Computer crash investigators are looking for the “unusual” factors that left up to 80 NHS trusts sharing the same data centre without patient information systems while private sector organisations had their services restored with little delay.
80 NHS customers using CSC's foremost British data centre in Maidstone, Kent, had their patient information systems cut off since 10am Sunday morning.
Fifty of these systems, which tell hospitals and health centres who will be attending which appointments and operations when, were operational by the close of play yesterday, two and a half days since they failed. The rest are not expected to be cleared until Thursday.
Private clients using CSC's Maidstone centre, meanwhile, were up and running again yesterday. CSC is thought to have about 100 UK customers, many of whom would be using the Maidstone centre.
A spokesman for the firm said “something unusual has obviously happened” for the private clients to have been restored so quickly while the NHS systems where still being restored.
“Had there been an ordinary set of circumstances the recovery would have been quicker,” he said.
The original outage was preceded on Sunday with a team of engineers being called to investigate a problem with the interruptible power supplies that usually prevent losses of electricity to the computers in CSC's Maidstone data centre.
While they where working an unexpected power spike was shot around the data centre, taking out its main servers. The storage network was closed instantly to protect the data it held for CSC customers.
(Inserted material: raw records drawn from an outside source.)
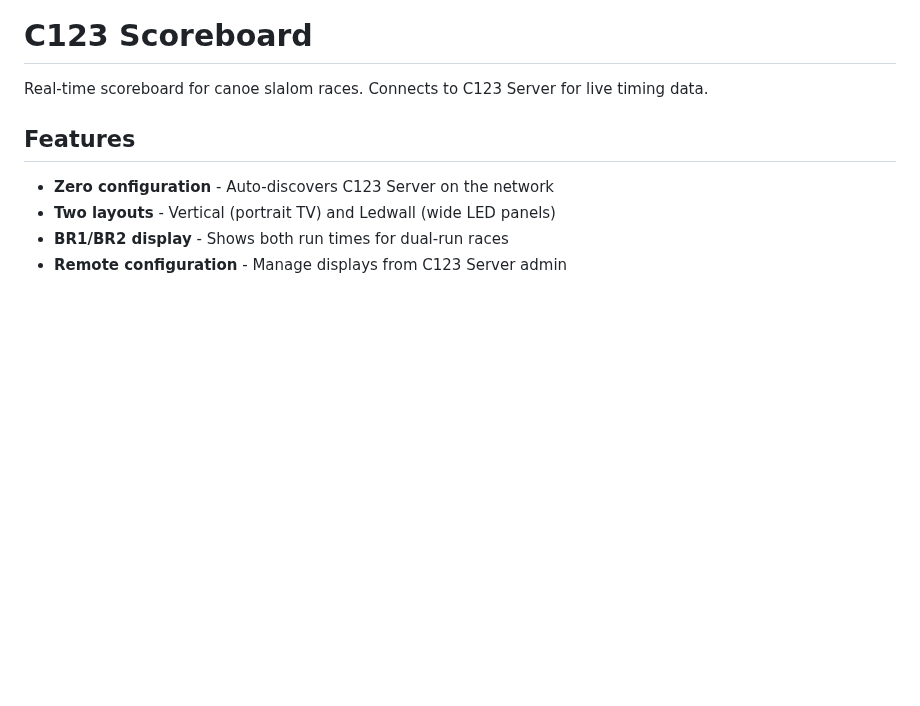
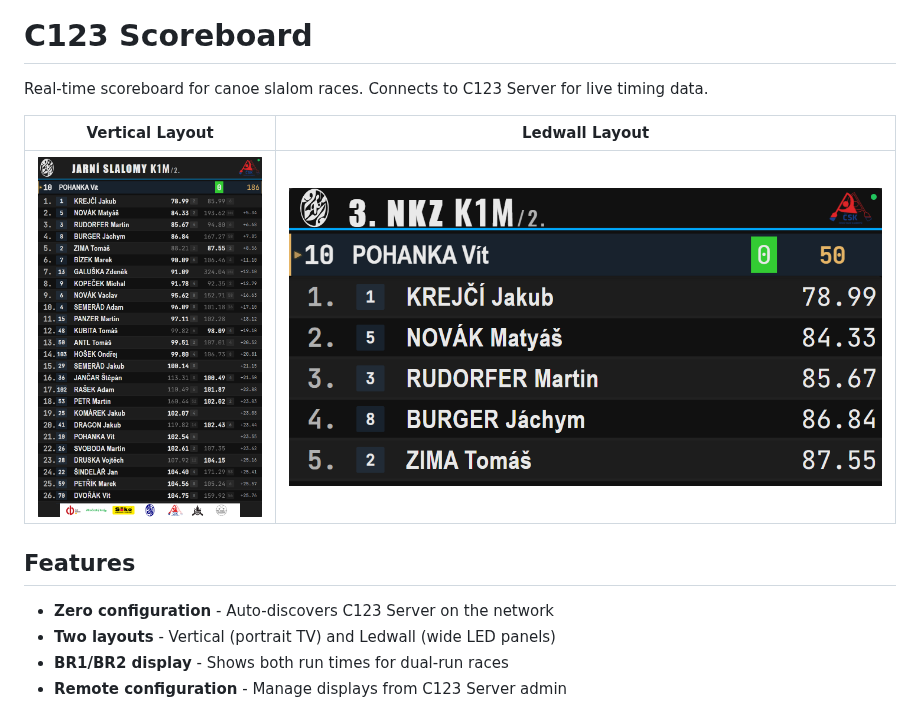
Before and after one commit to OpenCanoeTiming/c123-scoreboard, a Markdown page: README.md, the part around the change. GitHub-like rendering; pictures changed too: docs/screenshots/ledwall.png (added), docs/screenshots/vertical.png (added); blank space fills up the shorter version.

Commit message:
docs: add layout screenshots to README
Co-Authored-By: Claude Opus 4.5 <noreply@anthropic.com>

```diff
--- a/README.md
+++ b/README.md
@@ -1,6 +1,10 @@
 # C123 Scoreboard
 
 Real-time scoreboard for canoe slalom races. Connects to C123 Server for live timing data.
+
+| Vertical Layout | Ledwall Layout |
+|:---------------:|:--------------:|
+| ![Vertical](docs/screenshots/vertical.png) | ![Ledwall](docs/screenshots/ledwall.png) |
 
 ## Features
 
```
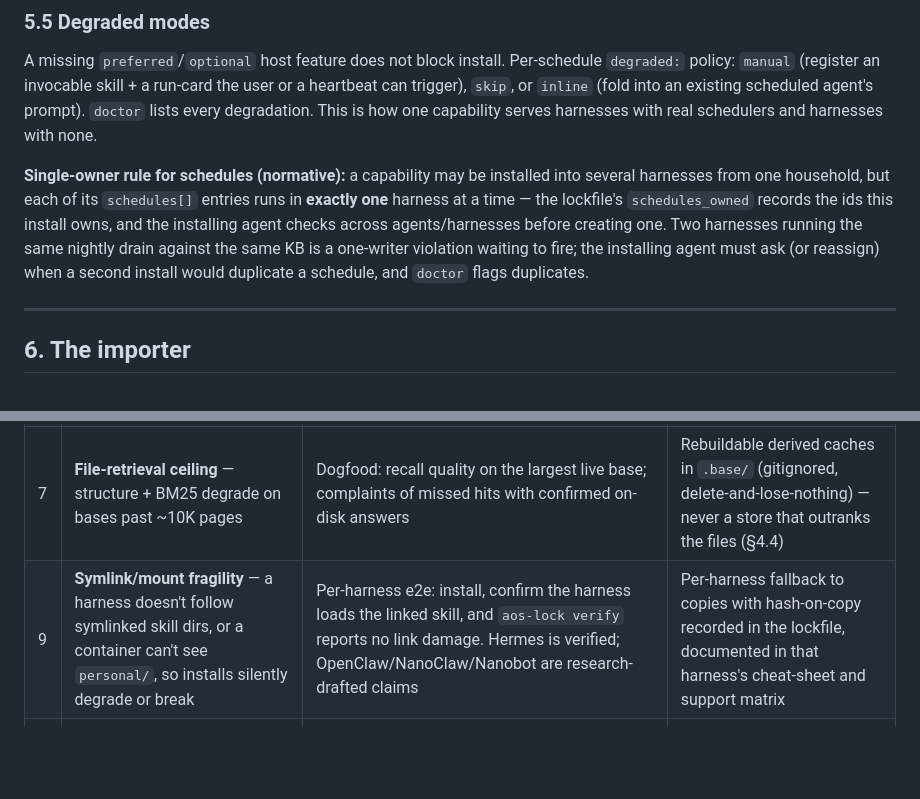
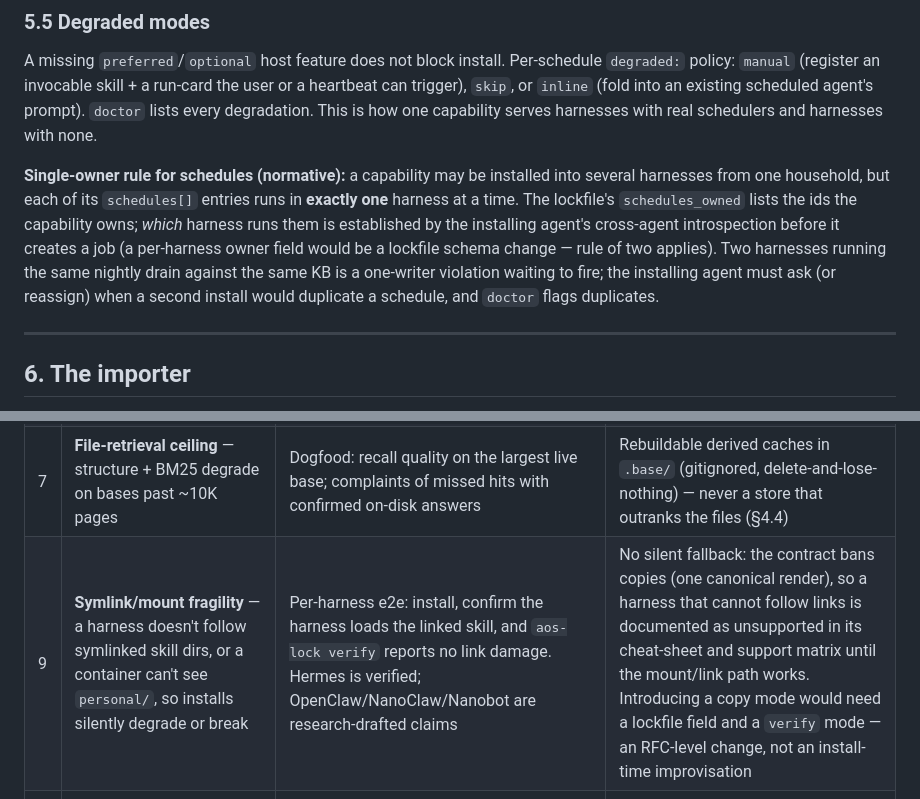
Before and after one commit to AlmogBaku/aos, a Markdown page: ARCHITECTURE.md, 2 parts joined by grey strips. GitHub-like rendering; blank space fills up the shorter version.

Commit message:
spec: review round 2 — risk #9 honesty, single-owner claim matches the tool
- Appendix B #9: drop the 'fallback to copies' mitigation — it contradicted
  the install contract (one canonical render, copies banned) and aos-lock's
  NOT A LINK check; a copy mode would be an RFC-level lockfile change
- §5.5: schedules_owned lists the ids, cross-agent introspection establishes
  which harness runs them (the lockfile has no per-harness dimension)

Co-Authored-By: Claude Fable 5 <noreply@anthropic.com>

```diff
--- a/ARCHITECTURE.md
+++ b/ARCHITECTURE.md
@@ -508,7 +508,7 @@ What is *not* open: prose-driven mutation of live configs with no lockfile, no d
 
 A missing `preferred`/`optional` host feature does not block install. Per-schedule `degraded:` policy: `manual` (register an invocable skill + a run-card the user or a heartbeat can trigger), `skip`, or `inline` (fold into an existing scheduled agent's prompt). `doctor` lists every degradation. This is how one capability serves harnesses with real schedulers and harnesses with none.
 
-**Single-owner rule for schedules (normative):** a capability may be installed into several harnesses from one household, but each of its `schedules[]` entries runs in **exactly one** harness at a time — the lockfile's `schedules_owned` records the ids this install owns, and the installing agent checks across agents/harnesses before creating one. Two harnesses running the same nightly drain against the same KB is a one-writer violation waiting to fire; the installing agent must ask (or reassign) when a second install would duplicate a schedule, and `doctor` flags duplicates.
+**Single-owner rule for schedules (normative):** a capability may be installed into several harnesses from one household, but each of its `schedules[]` entries runs in **exactly one** harness at a time. The lockfile's `schedules_owned` lists the ids the capability owns; *which* harness runs them is established by the installing agent's cross-agent introspection before it creates a job (a per-harness owner field would be a lockfile schema change — rule of two applies). Two harnesses running the same nightly drain against the same KB is a one-writer violation waiting to fire; the installing agent must ask (or reassign) when a second install would duplicate a schedule, and `doctor` flags duplicates.
 
 ---
 
@@ -644,5 +644,5 @@ The same capability evolves capabilities that already exist: feedback is classif
 | 5 | **Spec-before-use** — contracts here that no build validates | Every § names its consuming build step (§7); a § no reference capability exercises by build 9 gets cut | Rule-of-two applies to the spec itself |
 | 6 | **Duplicate schedules across harnesses** — same drain installed twice violates one-writer | `doctor` duplicate-schedule check across the lockfile | Single-owner rule (§5.5); worst case, schedules become explicitly harness-pinned in MOD.md |
 | 7 | **File-retrieval ceiling** — structure + BM25 degrade on bases past ~10K pages | Dogfood: recall quality on the largest live base; complaints of missed hits with confirmed on-disk answers | Rebuildable derived caches in `.base/` (gitignored, delete-and-lose-nothing) — never a store that outranks the files (§4.4) |
-| 9 | **Symlink/mount fragility** — a harness doesn't follow symlinked skill dirs, or a container can't see `personal/`, so installs silently degrade or break | Per-harness e2e: install, confirm the harness loads the linked skill, and `aos-lock verify` reports no link damage. Hermes is verified; OpenClaw/NanoClaw/Nanobot are research-drafted claims | Per-harness fallback to copies with hash-on-copy recorded in the lockfile, documented in that harness's cheat-sheet and support matrix |
+| 9 | **Symlink/mount fragility** — a harness doesn't follow symlinked skill dirs, or a container can't see `personal/`, so installs silently degrade or break | Per-harness e2e: install, confirm the harness loads the linked skill, and `aos-lock verify` reports no link damage. Hermes is verified; OpenClaw/NanoClaw/Nanobot are research-drafted claims | No silent fallback: the contract bans copies (one canonical render), so a harness that cannot follow links is documented as unsupported in its cheat-sheet and support matrix until the mount/link path works. Introducing a copy mode would need a lockfile field and a `verify` mode — an RFC-level change, not an install-time improvisation |
 | 8 | **Authorization read-surface leaks** — a grant honored on the write path but not by search/list/graph surfaces | e2e probes leakage explicitly (ungranted reads via every surface), not just happy-path routing | Any surface that reads a base must consult grants; a surface that can't is documented as such in the capability README |
```
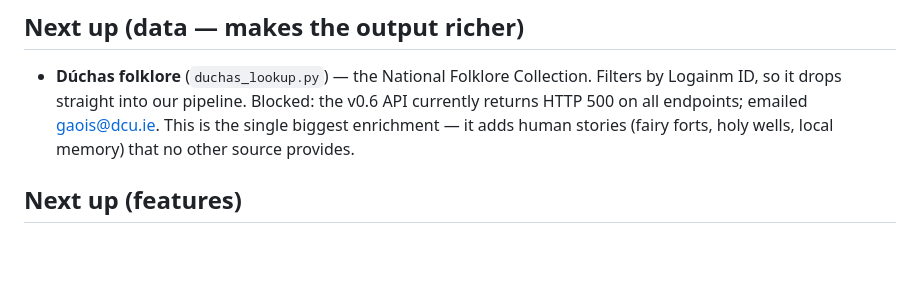
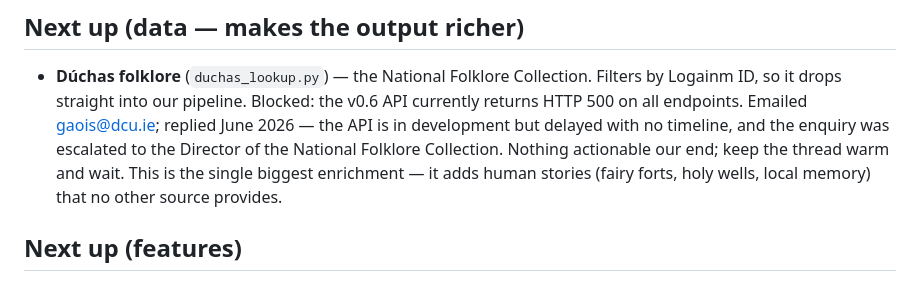
Before and after one commit to danieloneill89-sys/Test, a Markdown page: ROADMAP.md, the part around the change. Rendered like a GitHub page; blank space fills up the shorter version.

Commit message:
Update Dúchas status: API delayed, escalated to NFC Director
Record the June 2026 reply from gaois@dcu.ie — the folklore API is in
development but delayed with no timeline, and the enquiry was forwarded to
the Director of the National Folklore Collection. Nothing actionable on our
end; the item stays parked.

```diff
--- a/ROADMAP.md
+++ b/ROADMAP.md
@@ -61,7 +61,10 @@ model's memory.
 
 - **Dúchas folklore** (`duchas_lookup.py`) — the National Folklore Collection.
   Filters by Logainm ID, so it drops straight into our pipeline. Blocked: the
-  v0.6 API currently returns HTTP 500 on all endpoints; emailed gaois@dcu.ie.
+  v0.6 API currently returns HTTP 500 on all endpoints. Emailed gaois@dcu.ie;
+  replied June 2026 — the API is in development but delayed with no timeline,
+  and the enquiry was escalated to the Director of the National Folklore
+  Collection. Nothing actionable our end; keep the thread warm and wait.
   This is the single biggest enrichment — it adds human stories (fairy forts,
   holy wells, local memory) that no other source provides.
 
```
For some reason, the failover system, which should have provided a near continuous service in the event of a problem, failed.
One reason why it is taking so long for CSC customers to have their systems brought online again is that each computer disk on the storage network has to be tested before its service can be delivered to the live environment again.®